“Mom. Mom. MOM!” Sophie interrupted my reading. “Can you help me with this one?”
If I were a doctor or a lawyer, I might not get asked this question as often as I do: “How did you get into this line of work?” Apparently, to some folks, there’s something quixotic, exotic, and perhaps idiotic about someone who does public speaking for a living.
On our end-of summer family vacation to San Francisco, my husband Michael and I were delighted to spend quality time with our adventurous West Coast cousins, we were enchanted by the snap-fresh organic produce at the Ferry Terminal Farmer's Market, and felt mesmerized by the gigantic Redwood trees at Muir Woods.
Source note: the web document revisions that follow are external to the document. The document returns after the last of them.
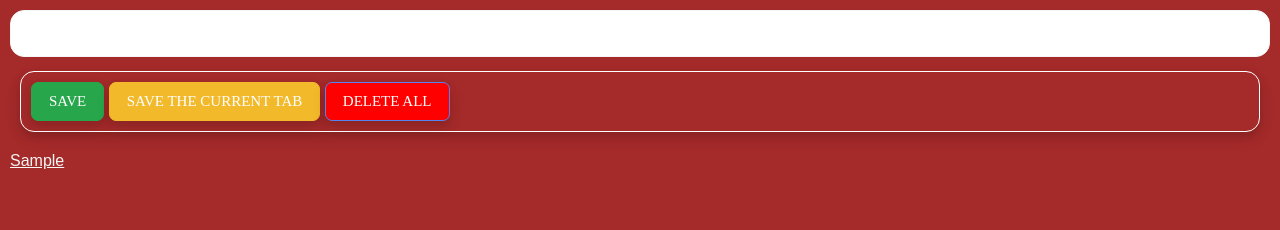
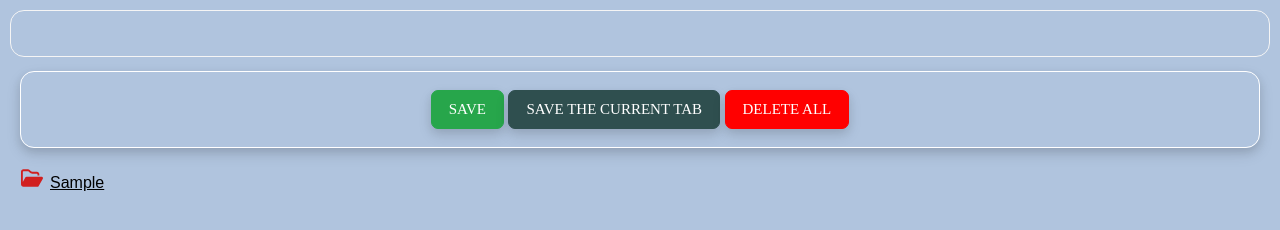
Before and after one commit to iremlaletu/JavaScript-Projects, a browser extension: page LeadTracker/index.html in a window 1280 px wide. Both pictures are taken after typing "Sample" into the empty fields and a click on the button "SAVE". Drawn offline with Linux system fonts and the light colour scheme.

Commit message:
color changed

```diff
--- a/LeadTracker/index.html
+++ b/LeadTracker/index.html
@@ -16,7 +16,7 @@
             <button class="button" id="tab-btn"><span>SAVE THE CURRENT TAB</span></button>
             <button class="button" id="delete-btn"><span>DELETE ALL</span></button>
         </div>
-
+        <span id="txt"></span>
         <ul id="ul-el"></ul>
     </div>
 
--- a/LeadTracker/main.js
+++ b/LeadTracker/main.js
@@ -31,9 +31,9 @@ function render(leads) {
         listItems += `
             <li>
                 <a target='_blank' href="${leads[i]}">
-                 ${leads[i]}
+                    ${leads[i]}
                 </a>
-             </li>
+            </li>
         `
     }
     ulEl.innerHTML = listItems
--- a/LeadTracker/style.css
+++ b/LeadTracker/style.css
@@ -1,18 +1,19 @@
-
 body {
     margin: 0;
     padding: 10px;
     font-family: Arial, Helvetica, sans-serif;
-    background-color: brown;
-    min-width: 500px;
+    min-width: 600px;
+    background-color:lightsteelblue;
+    background-size: 700px;
 }
 
 .multi-button {
   border: 1px solid white;
   border-radius: 14px;
-  padding: 10px;
+  padding: 18px;
   box-shadow: 0 4px 8px 0 rgba(0, 0, 0, 0.1), 0 6px 15px 0 rgba(0, 0, 0, 0.1);
   margin: 10px;
+  text-align: center;
 
 }
 
@@ -23,11 +24,13 @@ input {
     border: 1px solid whitesmoke;
     margin-bottom: 4px;
     border-radius: 14px;
+    background-color:transparent;
+    color:black;
 }
 
 #delete-btn {
   background-color:red;
-  border: 1px solid rgb(85,131,241);
+  border: 1px solid red
 
 }
 
@@ -38,8 +41,8 @@ input {
 }
 
 #tab-btn {
-  background-color: rgb(242,185,42);
-  border: 1px solid rgb(242,185,42);
+  background-color:darkslategray;
+  border: 1px solid darkslategray;
 
 }
 
@@ -87,16 +90,14 @@ input {
   content:url("icons/globe.svg");
 }
 
-ul {
-    margin-top: 20px;
-    list-style: none;
-    padding-left: 0;
-}
-
-li {
-    margin-top: 5px;
+li{
+  margin-top: 20px;
+  padding-left: 0;
+  list-style-image:url(icons/folders.svg);
 }
 
 a {
-    color: whitesmoke;
+  color:black;
+  font: 1em sans-serif italic;
+
 }
```
Also changed, not shown: LeadTracker/icons/folders.svg (added).
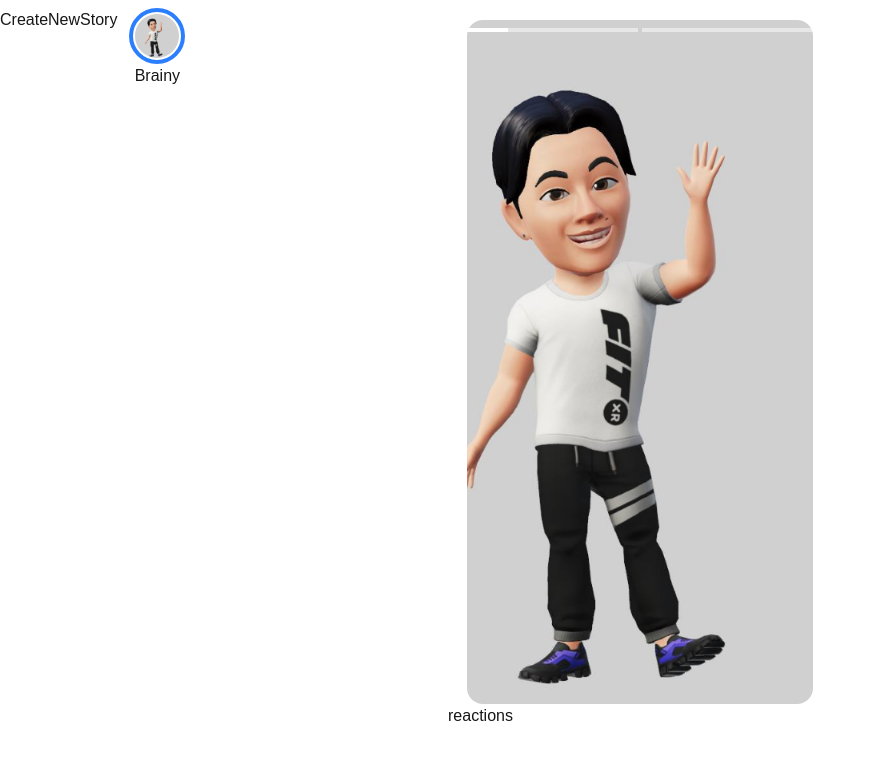
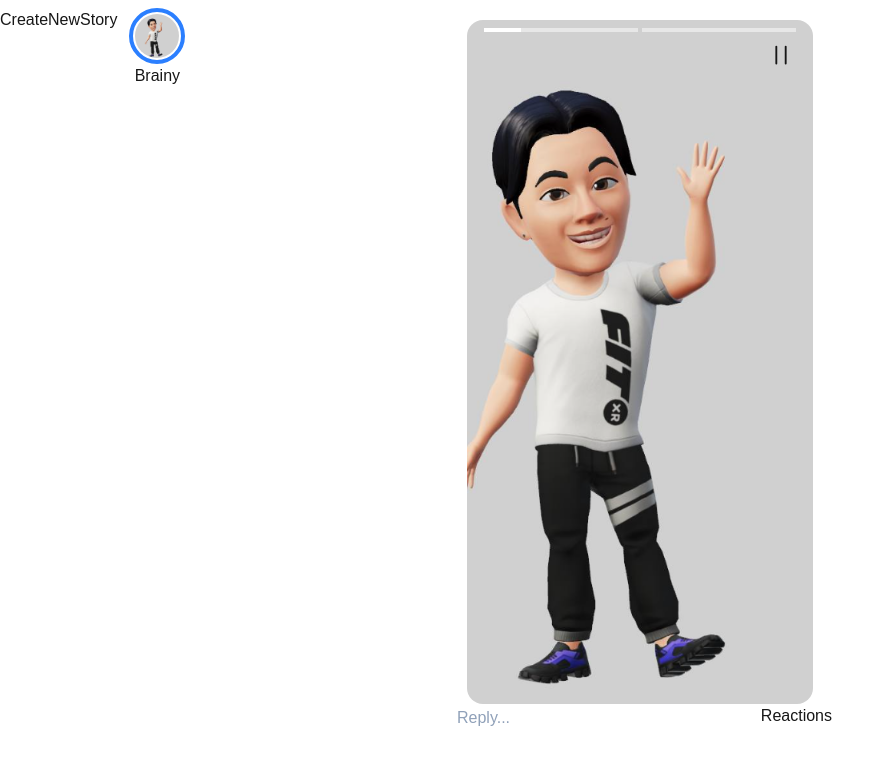
Before and after one commit to Myo-Htet-San-Brainy/Stories, a Next.js app: page / in a window 1280 px wide. Both pictures are taken after a click on the element "Brainy". Shown: the top 764 px of the page, without its empty margins (0-895 px from the left). Built offline with nearby package versions, Linux system fonts and the light colour scheme.

Commit message:
storyview progress bars pause/resume added

```diff
--- /dev/null
+++ b/app/components/Reactions.tsx
@@ -0,0 +1,7 @@
+import React from "react";
+
+const Reactions = () => {
+  return <div>Reactions</div>;
+};
+
+export default Reactions;
--- /dev/null
+++ b/app/components/Reply.tsx
@@ -0,0 +1,12 @@
+import React from "react";
+
+const Reply = () => {
+  return (
+    <input
+      className="grow h-full rounded-4xl border border-white p-2 placeholder-slate-400"
+      placeholder="Reply..."
+    ></input>
+  );
+};
+
+export default Reply;
--- /dev/null
+++ b/app/components/ReplyAndReact.tsx
@@ -0,0 +1,14 @@
+import React from "react";
+import Reply from "./Reply";
+import Reactions from "./Reactions";
+
+const ReplyAndReact = () => {
+  return (
+    <div className="w-full h-7 flex">
+      <Reply />
+      <Reactions />
+    </div>
+  );
+};
+
+export default ReplyAndReact;
--- a/app/components/StoryView.tsx
+++ b/app/components/StoryView.tsx
@@ -3,6 +3,10 @@ import React, { useEffect, useRef, useState } from "react";
 import { createPortal } from "react-dom";
 import { motion } from "motion/react";
 import Image from "next/image";
+import ReplyAndReact from "./ReplyAndReact";
+import { clsx } from "clsx";
+import { HiOutlinePause } from "react-icons/hi2";
+import { RxResume } from "react-icons/rx";
 
 interface StoryView {
   stories: string[];
@@ -14,38 +18,34 @@ const fromBottomAniDuration = 800;
 const storyDuration = 3000;
 const StoryView: React.FC<StoryView> = ({ stories, onFinish }) => {
   const [currentStoryIndex, setCurrentStoryIndex] = useState(0);
-  const progressBarsRef = useRef<HTMLDivElement[]>([]);
+  const [isPaused, setIsPaused] = useState(false);
+  const [progressBarsW, setProgressBarsW] = useState<number[]>(
+    Array(stories.length).fill(0)
+  );
   useEffect(() => {
     async function start() {
-      //first story
-      if (currentStoryIndex === 0) {
+      if (currentStoryIndex === 0 && progressBarsW[currentStoryIndex] === 0) {
         await new Promise((resolve) =>
           setTimeout(resolve, fromBottomAniDuration)
         );
       }
-      //grab element and play animation
-      const element = progressBarsRef.current[currentStoryIndex];
-      let width = 0;
-      function step() {
-        width += 0.2;
-        if (width <= 100) {
-          if (element) {
-            element.style.width = `${width}%`;
-            requestAnimationFrame(step);
-          }
+      if (isPaused) return;
+      let newProgressBarsW = [...progressBarsW];
+      newProgressBarsW[currentStoryIndex] =
+        newProgressBarsW[currentStoryIndex] + 0.2;
+      if (newProgressBarsW[currentStoryIndex] <= 100) {
+        requestAnimationFrame(() => setProgressBarsW(newProgressBarsW));
+      } else {
+        const newStory = currentStoryIndex + 1;
+        if (newStory >= stories.length) {
+          onFinish();
         } else {
-          const nextStoryIndex = currentStoryIndex + 1;
-          if (nextStoryIndex > stories.length - 1) {
-            onFinish();
-          } else {
-            setCurrentStoryIndex(nextStoryIndex);
-          }
+          setCurrentStoryIndex(newStory);
         }
       }
-      requestAnimationFrame(step);
     }
     start();
-  }, [currentStoryIndex]);
+  }, [currentStoryIndex, isPaused, progressBarsW]);
 
   return createPortal(
     <motion.div
@@ -60,21 +60,28 @@ const StoryView: React.FC<StoryView> = ({ stories, onFinish }) => {
     >
       {/* MAIN */}
       <div className="relative w-[90%] h-[90%] mx-auto  isolate">
-        {/* PROGRESS BAR */}
+        {/* TOP BTNS */}
         <div className="z-10 absolute top-0 left-0 w-full py-2">
-          <div className="flex gap-1">
+          {/* PROGRESS BAR */}
+          <div className="flex gap-1 w-[90%] mx-auto">
             {stories.map((val, index) => {
+              const width = progressBarsW[index];
               return (
                 <div key={index} className="relative grow h-1 bg-white/50">
                   <div
-                    ref={(el) => {
-                      progressBarsRef.current[index] = el as HTMLDivElement;
+                    className="absolute left-0 top-0 h-full bg-white"
+                    style={{
+                      width: `${width}%`,
                     }}
-                    className="absolute left-0 top-0 h-full bg-white"
                   ></div>
                 </div>
               );
             })}
+          </div>
+          <div className="w-full flex justify-end px-[5%] mt-2">
+            <button onClick={() => setIsPaused(!isPaused)}>
+              {isPaused ? <RxResume size={30} /> : <HiOutlinePause size={30} />}
+            </button>
           </div>
         </div>
         {/* STORY/IMAGE */}
@@ -86,30 +93,10 @@ const StoryView: React.FC<StoryView> = ({ stories, onFinish }) => {
         />
       </div>
       {/* COMMENT & REACTIONS */}
-      <div>reactions</div>
+      <ReplyAndReact />
     </motion.div>,
     document.body
   );
 };
 
-// const Content = () => {
-//   return (
-//     <motion.div
-//       className="absolute   top-0 left-[50%] h-[100%] w-[40%] py-5"
-//       initial={{ y: "100%", x: "-50%" }} // Start below + centered
-//       animate={{ y: 0, x: "-50%" }} // Slide up + remain centered
-//       transition={{
-//         type: "spring", // Spring animation for bouncy effect
-//         damping: 100, // Controls bounce (higher = less bounce)
-//         stiffness: 300, // Spring stiffness
-//       }}
-//     >
-//       {/* MAIN */}
-//       <div className="w-[90%] h-[90%] mx-auto bg-amber-200 rounded-2xl"></div>
-//       {/* COMMENT & REACTIONS */}
-//       <div>reactions</div>
-//     </motion.div>
-//   );
-// };
-
 export default StoryView;
--- a/package.json
+++ b/package.json
@@ -9,10 +9,12 @@
     "lint": "next lint"
   },
   "dependencies": {
+    "clsx": "^2.1.1",
     "motion": "^12.6.2",
     "next": "15.2.4",
     "react": "^19.0.0",
     "react-dom": "^19.0.0",
+    "react-icons": "^5.5.0",
     "uuid": "^11.1.0",
     "zustand": "^5.0.3"
   },
```
Also changed, not shown: 1 other file (tests, documents, lock files or other folders).
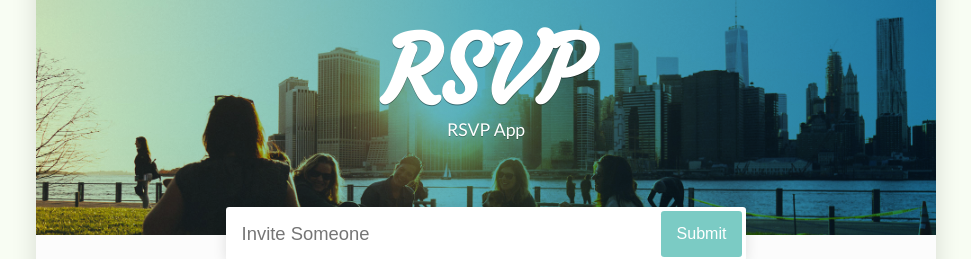
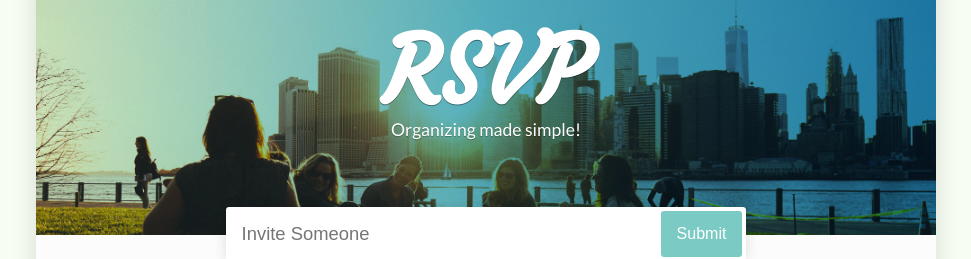
Before and after one commit to mardb/rsvpapp, a plain HTML site: page index.html in a window 1280 px wide. Shown: the part 85-344 px from the top of the page, without its empty margins (154-1125 px from the left). Drawn offline with Linux system fonts and the light colour scheme.

Commit message:
editing title

```diff
--- a/index.html
+++ b/index.html
@@ -17,7 +17,7 @@
     <div class="wrapper">
       <header>
         <h1>RSVP</h1>
-        <p>RSVP App</p>
+        <p>Organizing made simple!</p>
         <form id="registrar">
           <input type="text" name="name" placeholder="Invite Someone" />
           <button type="submit" name="submit" value="submit">Submit</button>
```
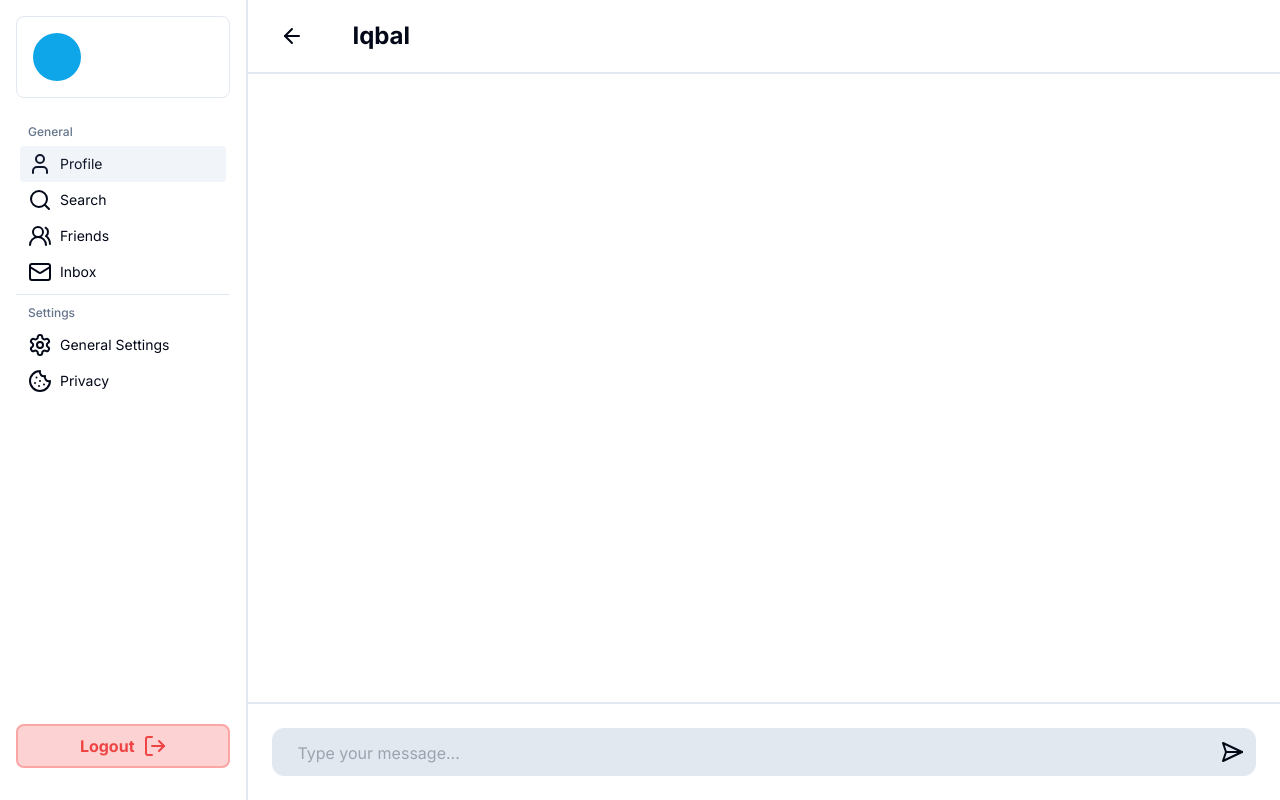
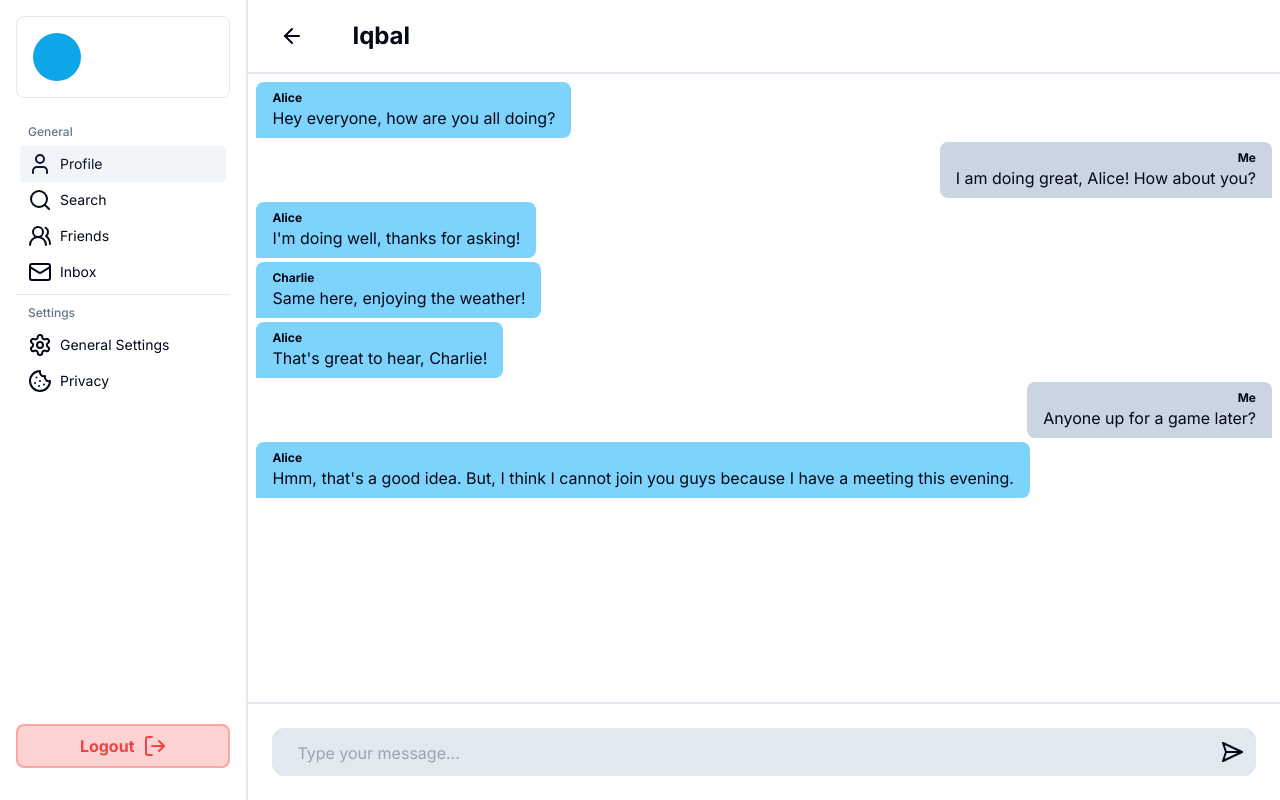
Before and after one commit to iqbalpa/chat-app-frontend, a Next.js app: page /inbox in a window 1280 px wide. Built offline with nearby package versions, Linux system fonts and the light colour scheme.

Commit message:
feat(inbox): create bubble chat

```diff
--- a/src/modules/inbox/inbox.tsx
+++ b/src/modules/inbox/inbox.tsx
@@ -2,6 +2,24 @@
 
 import React, { useState, useRef, useEffect, ChangeEvent } from "react";
 import { ArrowLeft, SendHorizontal } from "lucide-react";
+
+interface Message {
+	name: string;
+	text: string;
+}
+
+const messages: Message[] = [
+	{ name: "Alice", text: "Hey everyone, how are you all doing?" },
+	{ name: "Me", text: "I am doing great, Alice! How about you?" },
+	{ name: "Alice", text: "I'm doing well, thanks for asking!" },
+	{ name: "Charlie", text: "Same here, enjoying the weather!" },
+	{ name: "Alice", text: "That's great to hear, Charlie!" },
+	{ name: "Me", text: "Anyone up for a game later?" },
+	{
+		name: "Alice",
+		text: "Hmm, that's a good idea. But, I think I cannot join you guys because I have a meeting this evening.",
+	},
+];
 
 const InboxModule: React.FC = () => {
 	const [message, setMessage] = useState<string>("");
@@ -27,7 +45,22 @@ const InboxModule: React.FC = () => {
 			</div>
 
 			{/* chat space */}
-			<div className="grow"></div>
+			<div className="grow flex flex-col gap-1 p-2">
+				{messages.map((message, index) => (
+					<div key={index} className={`flex ${message.name === "Me" ? "justify-end" : "justify-start"}`}>
+						<div
+							className={`flex flex-col px-4 py-2 text-left ${
+								message.name === "Me"
+									? "bg-slate-300 text-right rounded-tl-lg rounded-bl-lg rounded-tr-lg"
+									: "bg-sky-300 rounded-tr-lg rounded-br-lg rounded-tl-lg"
+							}`}
+						>
+							<p className="text-xs font-bold">{message.name}</p>
+							<p>{message.text}</p>
+						</div>
+					</div>
+				))}
+			</div>
 
 			{/* chat input */}
 			<div className="flex flex-row items-center justify-center px-6 py-6 border-t-2 border-slate-200">
```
It was an abundant blessing of family, food and forestry.
I’ve heard some great one-liners in my life that have driven me to the kind of laughter that makes my lungs ache. Brilliant observations by Chris Rock, Jon Stewart and Stephen Colbert have made me burst into giggles that speed up, slow down, stop…and then pick right back up again, sometimes for days. But few lines made me giggle as long as the innocent observation made about me by a fellow Little League mom sitting next to me in the bleachers:
“With what you do for a living, I guess you never fight at home.”
When my husband Michael and I packed a bag to bring up to visiting day at the kids’ sleep-away camp, we threw in the super soaker Jacob had requested, the light-up yo-yo Sophie asked for, and a pair of nail clippers. What we really should have packed was a tub of sheep dip for boys, and our industrial strength tolerance for apathy.
There's a first for everything, and every first deserves something - but what?
Most New York Jews probably don't remember their first visit to South Florida, aka the "sixth borough". However, no matter how many times my family heads to South Florida to visit my parents, my twins Jacob and Sophie find some new "first" to delight in.